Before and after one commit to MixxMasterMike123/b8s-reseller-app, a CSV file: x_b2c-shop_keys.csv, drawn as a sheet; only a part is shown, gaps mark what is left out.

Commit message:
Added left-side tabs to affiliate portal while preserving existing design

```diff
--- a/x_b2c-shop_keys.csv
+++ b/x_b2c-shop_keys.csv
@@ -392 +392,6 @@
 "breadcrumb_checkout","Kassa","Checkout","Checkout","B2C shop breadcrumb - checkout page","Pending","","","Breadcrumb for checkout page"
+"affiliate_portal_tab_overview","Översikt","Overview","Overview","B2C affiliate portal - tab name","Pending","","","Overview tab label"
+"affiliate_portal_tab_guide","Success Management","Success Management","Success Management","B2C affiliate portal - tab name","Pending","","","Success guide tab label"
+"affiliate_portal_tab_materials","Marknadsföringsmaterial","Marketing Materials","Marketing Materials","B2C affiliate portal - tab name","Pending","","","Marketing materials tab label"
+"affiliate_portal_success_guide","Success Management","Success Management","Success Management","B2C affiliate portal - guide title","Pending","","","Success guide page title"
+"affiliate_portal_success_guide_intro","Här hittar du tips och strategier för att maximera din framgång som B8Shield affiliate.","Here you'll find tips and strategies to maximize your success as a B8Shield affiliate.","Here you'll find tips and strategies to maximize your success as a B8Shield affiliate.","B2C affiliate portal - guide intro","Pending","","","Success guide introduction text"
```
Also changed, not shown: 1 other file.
---
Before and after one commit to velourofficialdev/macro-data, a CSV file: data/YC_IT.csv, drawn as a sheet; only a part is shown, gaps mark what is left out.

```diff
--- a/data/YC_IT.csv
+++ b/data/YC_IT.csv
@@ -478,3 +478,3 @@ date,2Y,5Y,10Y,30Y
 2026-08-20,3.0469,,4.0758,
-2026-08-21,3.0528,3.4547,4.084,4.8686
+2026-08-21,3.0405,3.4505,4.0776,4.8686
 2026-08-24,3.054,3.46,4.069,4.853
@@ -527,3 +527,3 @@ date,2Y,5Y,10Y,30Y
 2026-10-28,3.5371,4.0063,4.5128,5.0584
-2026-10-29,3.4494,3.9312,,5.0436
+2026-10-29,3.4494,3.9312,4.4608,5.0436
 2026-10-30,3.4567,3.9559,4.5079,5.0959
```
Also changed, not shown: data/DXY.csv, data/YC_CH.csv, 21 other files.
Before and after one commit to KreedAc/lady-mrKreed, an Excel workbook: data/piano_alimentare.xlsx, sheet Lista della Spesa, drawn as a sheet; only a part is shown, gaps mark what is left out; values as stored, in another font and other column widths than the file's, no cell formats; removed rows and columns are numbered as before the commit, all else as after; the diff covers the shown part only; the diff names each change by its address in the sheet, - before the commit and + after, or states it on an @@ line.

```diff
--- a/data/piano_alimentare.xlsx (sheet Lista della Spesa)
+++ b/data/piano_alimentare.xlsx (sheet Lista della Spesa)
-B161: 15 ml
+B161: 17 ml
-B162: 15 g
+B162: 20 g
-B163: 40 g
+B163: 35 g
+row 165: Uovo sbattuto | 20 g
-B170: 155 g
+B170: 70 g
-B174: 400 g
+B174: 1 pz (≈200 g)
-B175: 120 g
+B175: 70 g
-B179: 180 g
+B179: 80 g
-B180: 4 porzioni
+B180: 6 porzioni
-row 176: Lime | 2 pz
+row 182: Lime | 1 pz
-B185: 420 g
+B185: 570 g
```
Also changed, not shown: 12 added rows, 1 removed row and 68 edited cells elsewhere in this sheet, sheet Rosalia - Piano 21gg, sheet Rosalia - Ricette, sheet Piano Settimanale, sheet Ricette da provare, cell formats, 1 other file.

--- Exercise brief ---
Show every line of the data in which the word "left" appears.

--- Response area ---
Before and after one commit to MixxMasterMike123/b8s-reseller-app, a CSV file: x_b2c-shop_keys.csv, drawn as a sheet; only a part is shown, gaps mark what is left out.
Added left-side tabs to affiliate portal while preserving existing design
Before and after one commit to velourofficialdev/macro-data, a CSV file: data/YC_IT.csv, drawn as a sheet; only a part is shown, gaps mark what is left out.
Before and after one commit to KreedAc/lady-mrKreed, an Excel workbook: data/piano_alimentare.xlsx, sheet Lista della Spesa, drawn as a sheet; only a part is shown, gaps mark what is left out; values as stored, in another font and other column widths than the file's, no cell formats; removed rows and columns are numbered as before the commit, all else as after; the diff covers the shown part only; the diff names each change by its address in the sheet, - before the commit and + after, or states it on an @@ line.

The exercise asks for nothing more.